An inpatient pharmacy technician supervisor at the VA Palo Alto Health Care System's Palo Alto facility said he experienced retaliation and a gag order from his superiors after speaking up about errors and delays in delivery of medication to patients.
Stuart Kallio said he was placed on administrative leave in June after writing a string of emails to his superiors, beginning on Feb. 5, that described the pharmacy as being incompetent and led by uncaring management, with consequences to patient care.
Kallio, a veteran who served nine years in the Navy, was among 800 current and former VA employees and veterans who responded to a call from the Project on Government Oversight (POGO), a nonpartisan, independent watchdog group that champions good government reforms. POGO teamed up with the Iraq and Afghanistan Veterans of America to put out a call for the stories following recent disclosures of sometimes fatal delays in treatment at VA facilities across the country.
Kallio's story was among those detailed in a July 21 POGO report titled "Fear and Retaliation at the VA."
"Until we eliminate the VA's culture of intimidation and climate of fear, no reforms will be able to turn this broken agency around," POGO Executive Director Danielle Brian said.
Palo Alto VA spokesman Michael Hill-Jackson said the agency could not comment on Kallio's case pending an investigation, which he said is underway.
"As far as any patient safety issue, we take that very seriously and if anything is brought up we investigate every single report," including any allegation Kallio made, Hill-Jackson said. He said he did not know the outcome of the investigation of any of Kallio's specific allegations.
Kallio shared with POGO a series of critical emails that he sent up the VA chain of command, eventually as high as Elizabeth (Lisa) Joyce Freeman, who served as director of the Palo Alto VA Health Care System until she left this month to become interim director of the VA's Southwest Health Care Network in Arizona.
In an email on Feb. 5, Kallio wrote to a superior, "In summation, patients are experiencing inordinate delays in their healthcare as a result of your failure and refusal to comply with VHA regulations."
On Feb. 26, he wrote, "In essence, after all these years of suffering under gross mismanagement and wonton (sic) violation of VHA regulations, the processes utilized by the Pharmacy Service have steadily deteriorated and atrophied to the point that the Inpatient Pharmacy is in reality in a perpetual state of failure, failing to provide timely, quality care to veterans."
In an April 7 letter, the chief of the pharmacy service threatened to suspend Kallio for sending a dozen emails "that contained disrespectful and inappropriate statements about your Service Chief" and others, including "VA Palo Alto Health Care System Leadership."
In a response to the chief of pharmacy service defending himself three weeks later, Kallio said that patients were suffering "missed doses, late doses, wrong doses," quoting hospital records of medication errors and copying Congressional overseers.
On May 29, the chief of pharmacy service informed Kallio he would be suspended from June 8 through June 21.
On the first day of his suspension, Kallio reiterated his complaints and accused the VA of retaliation in an email to Freeman.
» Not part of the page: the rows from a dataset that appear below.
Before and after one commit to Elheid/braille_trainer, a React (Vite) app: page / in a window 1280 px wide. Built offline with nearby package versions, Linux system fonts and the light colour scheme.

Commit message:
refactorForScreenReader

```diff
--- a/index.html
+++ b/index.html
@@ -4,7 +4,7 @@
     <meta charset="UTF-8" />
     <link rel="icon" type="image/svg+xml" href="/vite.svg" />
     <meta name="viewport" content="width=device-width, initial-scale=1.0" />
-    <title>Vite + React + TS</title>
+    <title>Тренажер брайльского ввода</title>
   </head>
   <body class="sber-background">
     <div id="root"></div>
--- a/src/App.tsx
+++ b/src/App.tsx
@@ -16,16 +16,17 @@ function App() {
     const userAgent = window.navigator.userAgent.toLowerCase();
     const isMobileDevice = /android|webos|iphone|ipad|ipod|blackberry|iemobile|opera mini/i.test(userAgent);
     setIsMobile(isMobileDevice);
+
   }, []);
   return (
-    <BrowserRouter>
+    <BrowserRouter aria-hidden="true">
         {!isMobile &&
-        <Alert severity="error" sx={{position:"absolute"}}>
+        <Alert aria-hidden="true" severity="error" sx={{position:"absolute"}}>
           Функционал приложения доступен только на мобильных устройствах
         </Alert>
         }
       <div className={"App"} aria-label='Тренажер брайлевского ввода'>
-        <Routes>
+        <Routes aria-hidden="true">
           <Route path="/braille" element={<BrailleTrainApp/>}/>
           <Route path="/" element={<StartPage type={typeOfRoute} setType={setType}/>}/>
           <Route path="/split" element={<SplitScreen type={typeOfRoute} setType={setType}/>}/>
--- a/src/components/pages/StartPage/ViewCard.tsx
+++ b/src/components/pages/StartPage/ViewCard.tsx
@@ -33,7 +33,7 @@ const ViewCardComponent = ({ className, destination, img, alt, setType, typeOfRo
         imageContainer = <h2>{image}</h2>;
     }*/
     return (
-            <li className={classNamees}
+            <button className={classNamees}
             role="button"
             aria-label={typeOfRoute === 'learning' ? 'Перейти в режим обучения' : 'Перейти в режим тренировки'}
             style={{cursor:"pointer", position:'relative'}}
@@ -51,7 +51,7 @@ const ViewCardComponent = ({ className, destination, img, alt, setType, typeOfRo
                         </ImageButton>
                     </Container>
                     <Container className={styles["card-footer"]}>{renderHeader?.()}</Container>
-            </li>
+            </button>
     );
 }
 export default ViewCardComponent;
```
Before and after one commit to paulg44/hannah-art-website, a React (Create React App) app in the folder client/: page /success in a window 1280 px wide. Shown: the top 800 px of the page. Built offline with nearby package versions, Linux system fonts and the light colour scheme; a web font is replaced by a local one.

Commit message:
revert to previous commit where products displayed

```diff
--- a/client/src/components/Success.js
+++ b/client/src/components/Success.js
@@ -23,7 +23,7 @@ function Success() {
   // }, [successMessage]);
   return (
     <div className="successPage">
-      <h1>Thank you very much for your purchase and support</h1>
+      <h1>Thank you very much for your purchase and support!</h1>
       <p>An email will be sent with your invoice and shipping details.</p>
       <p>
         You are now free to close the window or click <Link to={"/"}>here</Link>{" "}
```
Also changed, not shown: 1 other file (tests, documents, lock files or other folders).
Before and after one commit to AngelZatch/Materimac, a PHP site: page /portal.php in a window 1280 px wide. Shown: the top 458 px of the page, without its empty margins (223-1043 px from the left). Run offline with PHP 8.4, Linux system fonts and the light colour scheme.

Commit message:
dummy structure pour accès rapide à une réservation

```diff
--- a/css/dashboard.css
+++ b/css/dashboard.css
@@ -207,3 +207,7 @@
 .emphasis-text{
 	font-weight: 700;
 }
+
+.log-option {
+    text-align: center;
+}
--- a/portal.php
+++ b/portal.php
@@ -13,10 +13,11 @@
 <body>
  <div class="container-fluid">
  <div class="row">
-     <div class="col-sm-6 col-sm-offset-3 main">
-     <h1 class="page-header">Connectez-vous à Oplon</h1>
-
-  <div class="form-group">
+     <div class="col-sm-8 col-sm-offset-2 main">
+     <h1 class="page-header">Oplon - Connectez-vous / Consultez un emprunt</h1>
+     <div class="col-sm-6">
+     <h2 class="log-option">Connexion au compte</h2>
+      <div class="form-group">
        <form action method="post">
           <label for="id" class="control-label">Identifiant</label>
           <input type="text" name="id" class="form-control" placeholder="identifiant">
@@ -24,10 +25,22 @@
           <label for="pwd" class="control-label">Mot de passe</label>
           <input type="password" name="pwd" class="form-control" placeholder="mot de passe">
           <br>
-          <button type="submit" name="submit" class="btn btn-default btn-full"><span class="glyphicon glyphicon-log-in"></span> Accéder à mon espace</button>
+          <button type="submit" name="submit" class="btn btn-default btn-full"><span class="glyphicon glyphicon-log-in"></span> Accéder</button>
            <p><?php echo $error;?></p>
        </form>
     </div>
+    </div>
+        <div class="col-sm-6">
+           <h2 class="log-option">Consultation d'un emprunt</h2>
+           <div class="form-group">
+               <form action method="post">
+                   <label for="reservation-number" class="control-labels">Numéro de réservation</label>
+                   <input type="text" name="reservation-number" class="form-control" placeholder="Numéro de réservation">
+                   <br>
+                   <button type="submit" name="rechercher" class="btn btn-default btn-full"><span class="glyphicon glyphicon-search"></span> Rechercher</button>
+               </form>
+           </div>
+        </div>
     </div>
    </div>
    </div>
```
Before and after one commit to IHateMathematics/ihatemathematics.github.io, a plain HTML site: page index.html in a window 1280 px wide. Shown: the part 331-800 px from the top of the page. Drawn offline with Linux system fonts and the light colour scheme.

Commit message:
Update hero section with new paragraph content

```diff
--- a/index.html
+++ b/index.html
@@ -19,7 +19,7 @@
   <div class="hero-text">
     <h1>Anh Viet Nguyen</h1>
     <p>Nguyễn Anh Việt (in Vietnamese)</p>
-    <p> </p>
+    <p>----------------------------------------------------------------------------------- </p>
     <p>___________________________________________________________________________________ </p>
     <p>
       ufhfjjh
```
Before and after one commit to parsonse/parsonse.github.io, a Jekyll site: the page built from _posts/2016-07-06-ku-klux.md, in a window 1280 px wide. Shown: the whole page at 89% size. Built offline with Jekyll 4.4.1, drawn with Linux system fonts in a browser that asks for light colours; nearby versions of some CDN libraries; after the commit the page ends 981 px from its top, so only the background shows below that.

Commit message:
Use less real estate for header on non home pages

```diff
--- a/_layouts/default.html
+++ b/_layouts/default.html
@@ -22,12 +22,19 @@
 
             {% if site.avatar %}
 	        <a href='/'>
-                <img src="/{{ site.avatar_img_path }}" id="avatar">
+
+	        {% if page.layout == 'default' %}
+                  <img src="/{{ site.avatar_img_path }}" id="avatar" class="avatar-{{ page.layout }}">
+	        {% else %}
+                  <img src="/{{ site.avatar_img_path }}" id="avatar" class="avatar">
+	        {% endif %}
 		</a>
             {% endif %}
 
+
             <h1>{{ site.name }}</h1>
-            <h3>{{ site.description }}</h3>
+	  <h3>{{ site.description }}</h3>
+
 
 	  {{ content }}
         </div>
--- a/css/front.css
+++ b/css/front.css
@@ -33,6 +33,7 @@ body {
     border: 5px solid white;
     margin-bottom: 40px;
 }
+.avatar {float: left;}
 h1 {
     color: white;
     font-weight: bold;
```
"For almost two years now I have been communicating my concerns regarding the VAPAHCS Palo Alto Division Inpatient Pharmacy up the chain of command up to and including your office," he wrote. "Your response has been to unlawfully retaliate against me."
Kallio cited a case in which a patient's epidural drip of pain medication ran dry and another in which a chemotherapy drug that requires refrigeration was administered two and a half hours after its expiration and the patient developed a fever.
On June 20, the Friday before he was supposed to return to work, Kallio received notice placing him on paid administrative leave pending an investigation. The same day, he received a letter from the pharmacy service chief with the heading "Direct Order," warning him not to discuss his case "with anyone inquiring outside of official representational role or management investigative capacity and who does not have a need to know."
"As far as I am concerned, this is a public safety issue and the public has a need to know," Kallio told POGO.
Whether Kallio is right or wrong, POGO said, "punishing and trying to silence him sends precisely the wrong message for the VA. Furthermore the gag order was placed on Kallio after his VA superiors could see that he was copying Congress on correspondence; it is against the law to attempt to interfere with a person's communications with Congress."
Kallio told POGO his suspension is unpaid and he is living paycheck to paycheck, with a heavy financial and emotional toll.
The Palo Alto VA recently hosted a community meeting, lead by Freeman and Reps. Anna Eshoo and Jackie Speier, during which local veterans both decried and lauded the hospital. In June, Hill-Jackson defended the Palo Alto hospital against widespread criticism about VA wait times nationwide.
"A lot of vets are concerned, of course, but not all VA's are the same," he told the Weekly. "That's the message we're trying to get out there: 'If you're in Palo Alto, you're OK.'"